*** Data to process Section Begins ***

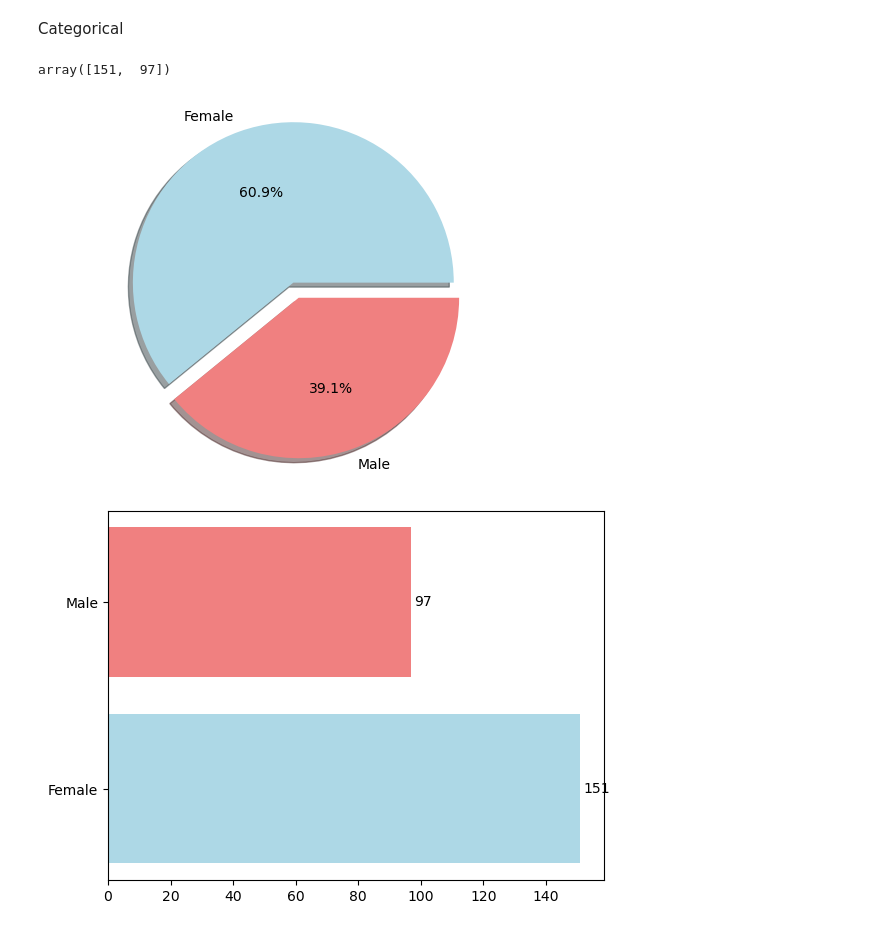
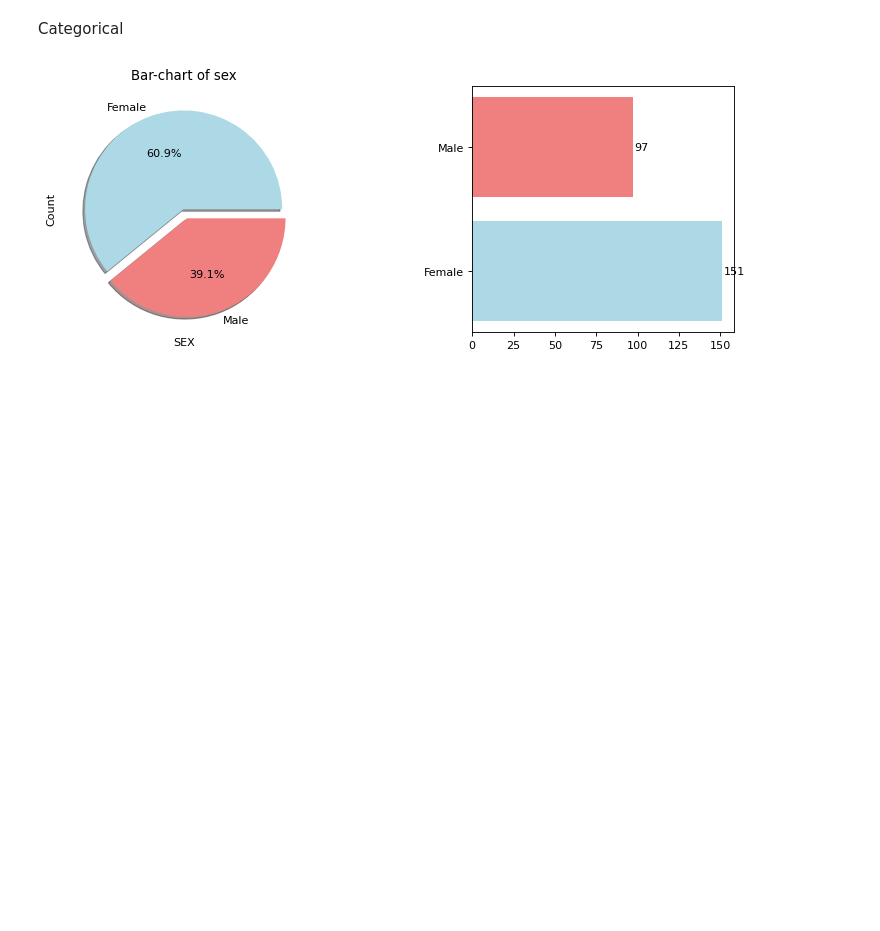
Before and after one commit to Fulin-ZHANG/EM-Lyon, a Jupyter notebook: Week3_Intro_ML/Session 5.ipynb, the cells around one changed output. Drawn from its saved outputs; the diff is of its cells as text; code cells hidden in the pictures; blank space fills up the shorter version.

```diff
--- a/Week3_Intro_ML/Session 5.ipynb
+++ b/Week3_Intro_ML/Session 5.ipynb
@@ -12,3 +43,5 @@ df = pd.read_excel('./data/Flourishing_248_HD - Copy.xlsx')
+# %%
+df = df_ini.copy()
 # %%
 df
 # %% [output]
@@ -59,7 +93,7 @@ df.describe()
 | 75% | 387.500000 | 49.000000 | 6.000000 | 2.000000 | 3.000000 | 2.000000 | 61.000000 | 3.000000 | 64.000000 | 2.170455 | ... |
 | max | 513.000000 | 72.000000 | 6.000000 | 2.000000 | 3.000000 | 3.000000 | 82.000000 | 3.000000 | 83.000000 | 5.000000 | ... |
 # %%
-columns_to_convert_indices = [0,2,3,4,5,7]
+columns_to_convert_indices = [0,3,4,5,7]
 df.iloc[:, columns_to_convert_indices] = df.iloc[:, columns_to_convert_indices].astype('category')
 # %%
 df.info()
@@ -107,7 +141,7 @@ def ceil_up(x):
         x = 4
     return int(x)
 
-df['positivity'] = df['positivity'].apply(ceil_up).astype('category')
+df['pos_cat'] = df['positivity'].apply(ceil_up).astype('category')
 # %%
 df.info()
 # %% [output]
@@ -167,9 +193,5 @@ Categorical Columns:
 # %% [markdown]
 Categorical
-# %%
-df.sex.value_counts().values
-# %% [output]
-array([151,  97])
 # %%
 def pie_chart(col, map, explode, colors):
 
@@ -196,14 +217,42 @@ def bar_chart(col, map, colors):
     for i, v in enumerate(sizes):
         plt.text(v + 1, i, str(v), color='black', va='center')
     plt.show()
+# %%
+def pie_bar(col, map, explode, colors):
+    col = col.map(map)
+
+    label = col.value_counts().index
+    size = col.value_counts().values
+
+    fig, ax = plt.subplots(nrows=1, ncols=2, figsize = (11,4), facecolor='white', dpi=80)
+    ax[0].pie(size, labels=label, explode = explode, shadow=True, colors = colors, autopct='%1.1f%%', startangle=0)
+    ax[0].set_title(f'Pie-chart of {col.name}')
+    ax[0].set_xlabel(col.name.upper())
+    ax[0].set_ylabel('Pct')
+
+    ax[1].barh(label, size, color = colors)
+    for i, v in enumerate(size):
+        ax[1].text(v + 1, i, str(v), color='black', va='center')
+    ax[0].set_title(f'Bar-chart of {col.name}')
+    ax[0].set_xlabel(col.name.upper())
+    ax[0].set_ylabel('Count')
+
+    # ax[1].tick_params(axis='y', labelrotation=90)
+    # ax[1].set_yticklabels(label, rotation=90)
+
+
+
+    plt.subplots_adjust(wspace=.6)
+
+    plt.show()
 # %%
 # 创建映射字典
 map = {1: 'Male', 2: 'Female'}
 explode = (0, 0.1)
 colors = ['lightblue', 'lightcoral']
-pie_chart(df['sex'], map, explode, colors)
-bar_chart(df['sex'], map, colors)
+# pie_chart(df['sex'], map, explode, colors)
+# bar_chart(df['sex'], map, colors)
+pie_bar(df['sex'], map, explode, colors)
 # %% [output]
-[figure, old version]
+[figure, new version]
-[figure, removed]
 # %%
```
Also changed, not shown: parts of 31 cells of this notebook.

*** Data to process Section Ends ***

*Exercise objective:* Repeat the entries exactly, pictures left out.

*Exercise output:*
Before and after one commit to Fulin-ZHANG/EM-Lyon, a Jupyter notebook: Week3_Intro_ML/Session 5.ipynb, the cells around one changed output. Drawn from its saved outputs; the diff is of its cells as text; code cells hidden in the pictures; blank space fills up the shorter version.

```diff
--- a/Week3_Intro_ML/Session 5.ipynb
+++ b/Week3_Intro_ML/Session 5.ipynb
@@ -12,3 +43,5 @@ df = pd.read_excel('./data/Flourishing_248_HD - Copy.xlsx')
+# %%
+df = df_ini.copy()
 # %%
 df
 # %% [output]
@@ -59,7 +93,7 @@ df.describe()
 | 75% | 387.500000 | 49.000000 | 6.000000 | 2.000000 | 3.000000 | 2.000000 | 61.000000 | 3.000000 | 64.000000 | 2.170455 | ... |
 | max | 513.000000 | 72.000000 | 6.000000 | 2.000000 | 3.000000 | 3.000000 | 82.000000 | 3.000000 | 83.000000 | 5.000000 | ... |
 # %%
-columns_to_convert_indices = [0,2,3,4,5,7]
+columns_to_convert_indices = [0,3,4,5,7]
 df.iloc[:, columns_to_convert_indices] = df.iloc[:, columns_to_convert_indices].astype('category')
 # %%
 df.info()
@@ -107,7 +141,7 @@ def ceil_up(x):
         x = 4
     return int(x)
 
-df['positivity'] = df['positivity'].apply(ceil_up).astype('category')
+df['pos_cat'] = df['positivity'].apply(ceil_up).astype('category')
 # %%
 df.info()
 # %% [output]
@@ -167,9 +193,5 @@ Categorical Columns:
 # %% [markdown]
 Categorical
-# %%
-df.sex.value_counts().values
-# %% [output]
-array([151,  97])
 # %%
 def pie_chart(col, map, explode, colors):
 
@@ -196,14 +217,42 @@ def bar_chart(col, map, colors):
     for i, v in enumerate(sizes):
         plt.text(v + 1, i, str(v), color='black', va='center')
     plt.show()
+# %%
+def pie_bar(col, map, explode, colors):
+    col = col.map(map)
+
+    label = col.value_counts().index
+    size = col.value_counts().values
+
+    fig, ax = plt.subplots(nrows=1, ncols=2, figsize = (11,4), facecolor='white', dpi=80)
+    ax[0].pie(size, labels=label, explode = explode, shadow=True, colors = colors, autopct='%1.1f%%', startangle=0)
+    ax[0].set_title(f'Pie-chart of {col.name}')
+    ax[0].set_xlabel(col.name.upper())
+    ax[0].set_ylabel('Pct')
+
+    ax[1].barh(label, size, color = colors)
+    for i, v in enumerate(size):
+        ax[1].text(v + 1, i, str(v), color='black', va='center')
+    ax[0].set_title(f'Bar-chart of {col.name}')
+    ax[0].set_xlabel(col.name.upper())
+    ax[0].set_ylabel('Count')
+
+    # ax[1].tick_params(axis='y', labelrotation=90)
+    # ax[1].set_yticklabels(label, rotation=90)
+
+
+
+    plt.subplots_adjust(wspace=.6)
+
+    plt.show()
 # %%
 # 创建映射字典
 map = {1: 'Male', 2: 'Female'}
 explode = (0, 0.1)
 colors = ['lightblue', 'lightcoral']
-pie_chart(df['sex'], map, explode, colors)
-bar_chart(df['sex'], map, colors)
+# pie_chart(df['sex'], map, explode, colors)
+# bar_chart(df['sex'], map, colors)
+pie_bar(df['sex'], map, explode, colors)
 # %% [output]
-[figure, old version]
+[figure, new version]
-[figure, removed]
 # %%
```
Also changed, not shown: parts of 31 cells of this notebook.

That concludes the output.